The natural history of this archipelago is very remarkable: it seems to be a little world within itself. —Charles Darwin, “Voyage of The Beagle”

After my father died, we left New Jersey with its death and dying and cold winters and fled to Southern California. We were the three of us in a station wagon—my mother, my sister, and I, and it was a simple case of “should we turn left or right?” Which, I’ve come to realize, is the way most of life works.
Door number one: you stay in college, wear turtlenecks, work in a university. Door number two: you drop out of college, run for three hours a day, wait tables. (And turtlenecks, they’re the devil.)

Turn right: he does drugs “one last time” and dies. Turn left: and there he is on the sofa in his frayed cutoffs and we never make the trek to California.

So a should we turn left or right happens and we choose left instead of right and end up in Santa Monica, where we live next to a man, his two daughters, and their beagle, Darwin, whom they keep locked up in a cage.

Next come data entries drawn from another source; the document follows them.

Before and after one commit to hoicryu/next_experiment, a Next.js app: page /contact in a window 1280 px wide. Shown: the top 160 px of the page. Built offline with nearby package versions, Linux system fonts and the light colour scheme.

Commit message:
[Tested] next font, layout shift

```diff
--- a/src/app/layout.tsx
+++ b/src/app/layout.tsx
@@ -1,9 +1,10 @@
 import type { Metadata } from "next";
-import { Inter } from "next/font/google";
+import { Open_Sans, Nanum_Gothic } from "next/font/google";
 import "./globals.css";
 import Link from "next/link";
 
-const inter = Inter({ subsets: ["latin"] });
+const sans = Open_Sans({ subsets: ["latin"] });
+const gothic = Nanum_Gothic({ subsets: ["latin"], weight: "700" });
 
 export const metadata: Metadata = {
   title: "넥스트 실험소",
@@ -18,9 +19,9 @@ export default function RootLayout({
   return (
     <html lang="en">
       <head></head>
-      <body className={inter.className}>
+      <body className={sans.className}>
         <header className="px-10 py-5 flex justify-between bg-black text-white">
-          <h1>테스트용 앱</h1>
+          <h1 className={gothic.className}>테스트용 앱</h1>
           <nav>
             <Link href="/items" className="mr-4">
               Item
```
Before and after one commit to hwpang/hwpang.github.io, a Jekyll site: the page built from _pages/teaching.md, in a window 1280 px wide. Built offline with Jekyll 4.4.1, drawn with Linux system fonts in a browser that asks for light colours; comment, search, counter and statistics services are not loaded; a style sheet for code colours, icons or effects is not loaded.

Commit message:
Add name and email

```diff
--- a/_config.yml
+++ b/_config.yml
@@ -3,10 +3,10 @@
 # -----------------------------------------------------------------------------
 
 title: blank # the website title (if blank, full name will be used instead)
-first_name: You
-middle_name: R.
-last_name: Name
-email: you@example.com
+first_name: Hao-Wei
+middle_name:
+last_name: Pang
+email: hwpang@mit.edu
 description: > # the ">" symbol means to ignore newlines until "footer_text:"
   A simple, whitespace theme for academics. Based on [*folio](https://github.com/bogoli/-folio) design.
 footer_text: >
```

Darwin was a mean little dog. But hey, I might be mean too if I was confined all day to a small metal prison inside a dark kitchen. His bark was anxious, filled with accusations. I can see now how lonely he must’ve been in that little box. The kitchen empty, the lights out, and Darwin sitting in his own piss. I’d be angry too. Continue Reading…